▶ _Problem statement_
Reply with one number: the count of lines in the records below that hold "this".

▶ _Listed records_

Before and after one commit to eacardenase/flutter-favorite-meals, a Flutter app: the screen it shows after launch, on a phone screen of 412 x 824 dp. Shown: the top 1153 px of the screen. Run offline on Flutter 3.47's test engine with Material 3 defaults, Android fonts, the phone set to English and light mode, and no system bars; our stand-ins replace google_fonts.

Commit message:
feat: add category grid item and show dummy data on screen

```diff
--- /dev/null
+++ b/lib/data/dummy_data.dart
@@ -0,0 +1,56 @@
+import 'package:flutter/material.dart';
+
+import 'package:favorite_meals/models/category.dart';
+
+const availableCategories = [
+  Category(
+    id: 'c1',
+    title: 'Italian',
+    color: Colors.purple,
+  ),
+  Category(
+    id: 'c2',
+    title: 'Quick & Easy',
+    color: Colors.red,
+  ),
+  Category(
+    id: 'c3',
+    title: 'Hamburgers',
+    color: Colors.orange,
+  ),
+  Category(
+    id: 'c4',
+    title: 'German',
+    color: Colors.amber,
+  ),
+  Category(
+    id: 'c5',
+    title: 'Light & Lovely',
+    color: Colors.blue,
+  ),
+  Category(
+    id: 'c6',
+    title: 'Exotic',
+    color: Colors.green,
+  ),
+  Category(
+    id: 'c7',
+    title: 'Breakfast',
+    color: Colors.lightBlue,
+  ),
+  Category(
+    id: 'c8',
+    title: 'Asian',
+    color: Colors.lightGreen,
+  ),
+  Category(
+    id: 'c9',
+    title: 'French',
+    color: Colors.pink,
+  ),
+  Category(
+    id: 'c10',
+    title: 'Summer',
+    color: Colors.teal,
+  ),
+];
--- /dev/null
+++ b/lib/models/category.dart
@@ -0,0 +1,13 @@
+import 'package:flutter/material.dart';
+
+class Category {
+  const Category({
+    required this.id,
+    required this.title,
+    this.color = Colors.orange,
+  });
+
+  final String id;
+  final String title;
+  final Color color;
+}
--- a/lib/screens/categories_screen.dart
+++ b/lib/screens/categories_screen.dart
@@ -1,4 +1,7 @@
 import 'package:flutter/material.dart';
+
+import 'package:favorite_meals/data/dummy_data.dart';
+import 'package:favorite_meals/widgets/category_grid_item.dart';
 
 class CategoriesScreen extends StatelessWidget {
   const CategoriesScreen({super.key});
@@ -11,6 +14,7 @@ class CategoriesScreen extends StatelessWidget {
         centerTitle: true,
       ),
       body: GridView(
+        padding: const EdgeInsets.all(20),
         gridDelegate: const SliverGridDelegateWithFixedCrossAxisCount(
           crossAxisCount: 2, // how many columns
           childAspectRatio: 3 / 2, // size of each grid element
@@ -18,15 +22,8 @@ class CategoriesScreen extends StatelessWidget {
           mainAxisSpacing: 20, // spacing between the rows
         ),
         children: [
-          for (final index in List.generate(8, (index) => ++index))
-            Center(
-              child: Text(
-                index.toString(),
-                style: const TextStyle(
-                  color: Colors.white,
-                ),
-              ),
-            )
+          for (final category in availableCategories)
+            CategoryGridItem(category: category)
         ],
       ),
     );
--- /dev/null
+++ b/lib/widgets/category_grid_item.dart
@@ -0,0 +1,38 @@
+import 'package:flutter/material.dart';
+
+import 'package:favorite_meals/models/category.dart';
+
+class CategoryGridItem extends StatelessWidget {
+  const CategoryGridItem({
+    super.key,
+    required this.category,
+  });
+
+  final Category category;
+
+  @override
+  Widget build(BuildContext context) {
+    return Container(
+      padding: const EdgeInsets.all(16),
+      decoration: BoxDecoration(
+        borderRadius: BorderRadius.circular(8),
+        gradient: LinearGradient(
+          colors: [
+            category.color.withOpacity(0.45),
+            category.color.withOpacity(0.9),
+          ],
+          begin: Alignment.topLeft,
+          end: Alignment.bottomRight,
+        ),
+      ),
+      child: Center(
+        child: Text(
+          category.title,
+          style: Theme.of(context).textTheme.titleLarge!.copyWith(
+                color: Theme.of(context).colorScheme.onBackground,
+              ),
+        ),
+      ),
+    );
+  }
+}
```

▶ _Solution_
4